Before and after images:
▶

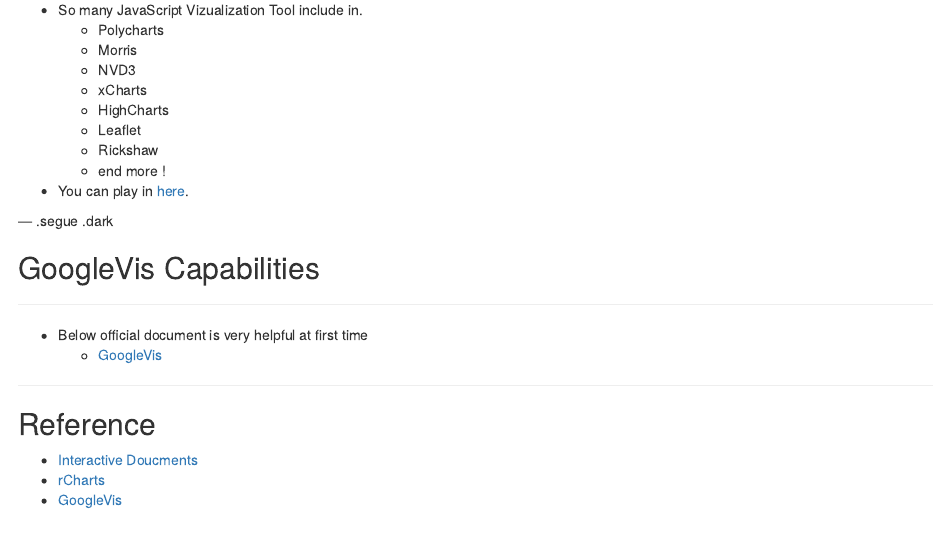
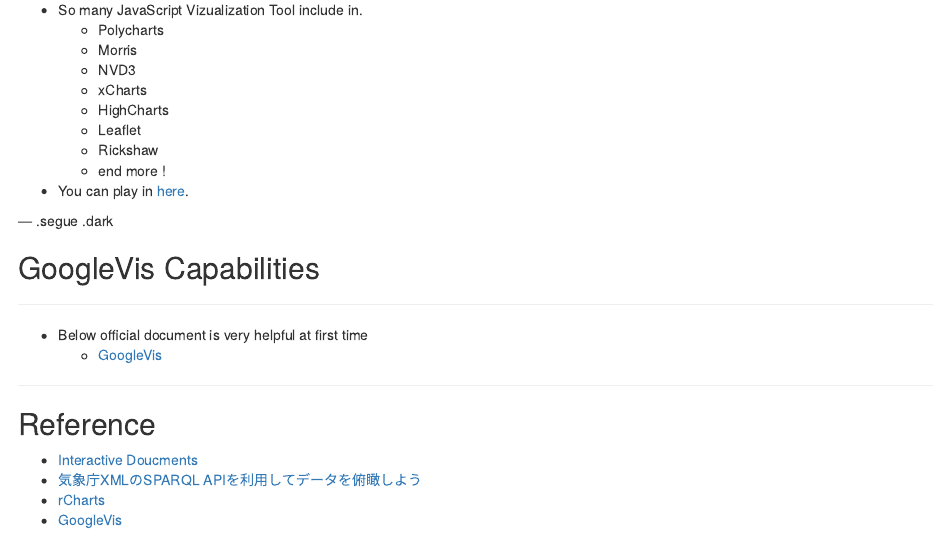
Before and after one commit to hermesian/test_slidify, an R Markdown document (index.Rmd): the page in a window 1100 px wide, from 4230 px down. Rendered offline with R 4.5, knitr and Pandoc, with nearby package versions; some code elsewhere in the file could not run offline.

Commit message:
publishing deck

```diff
--- a/index.Rmd
+++ b/index.Rmd
@@ -264,5 +264,6 @@
 ## Reference
 
 * [Interactive Doucments](http://slidify.github.io/dcmeetup/demos/interactive/)
+* [気象庁XMLのSPARQL APIを利用してデータを俯瞰しよう](http://www.slideshare.net/yasuyukisugai/20144-aitc)
 * [rCharts](http://ramnathv.github.io/rCharts/)
 * [GoogleVis](https://github.com/mages/googleVis)
```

◀

Aim of the exercise: Each entry needs to be retyped exactly; the pictures stay out.

Answer box:
Before and after one commit to hermesian/test_slidify, an R Markdown document (index.Rmd): the page in a window 1100 px wide, from 4230 px down. Rendered offline with R 4.5, knitr and Pandoc, with nearby package versions; some code elsewhere in the file could not run offline.

Commit message:
publishing deck

```diff
--- a/index.Rmd
+++ b/index.Rmd
@@ -264,5 +264,6 @@
 ## Reference
 
 * [Interactive Doucments](http://slidify.github.io/dcmeetup/demos/interactive/)
+* [気象庁XMLのSPARQL APIを利用してデータを俯瞰しよう](http://www.slideshare.net/yasuyukisugai/20144-aitc)
 * [rCharts](http://ramnathv.github.io/rCharts/)
 * [GoogleVis](https://github.com/mages/googleVis)
```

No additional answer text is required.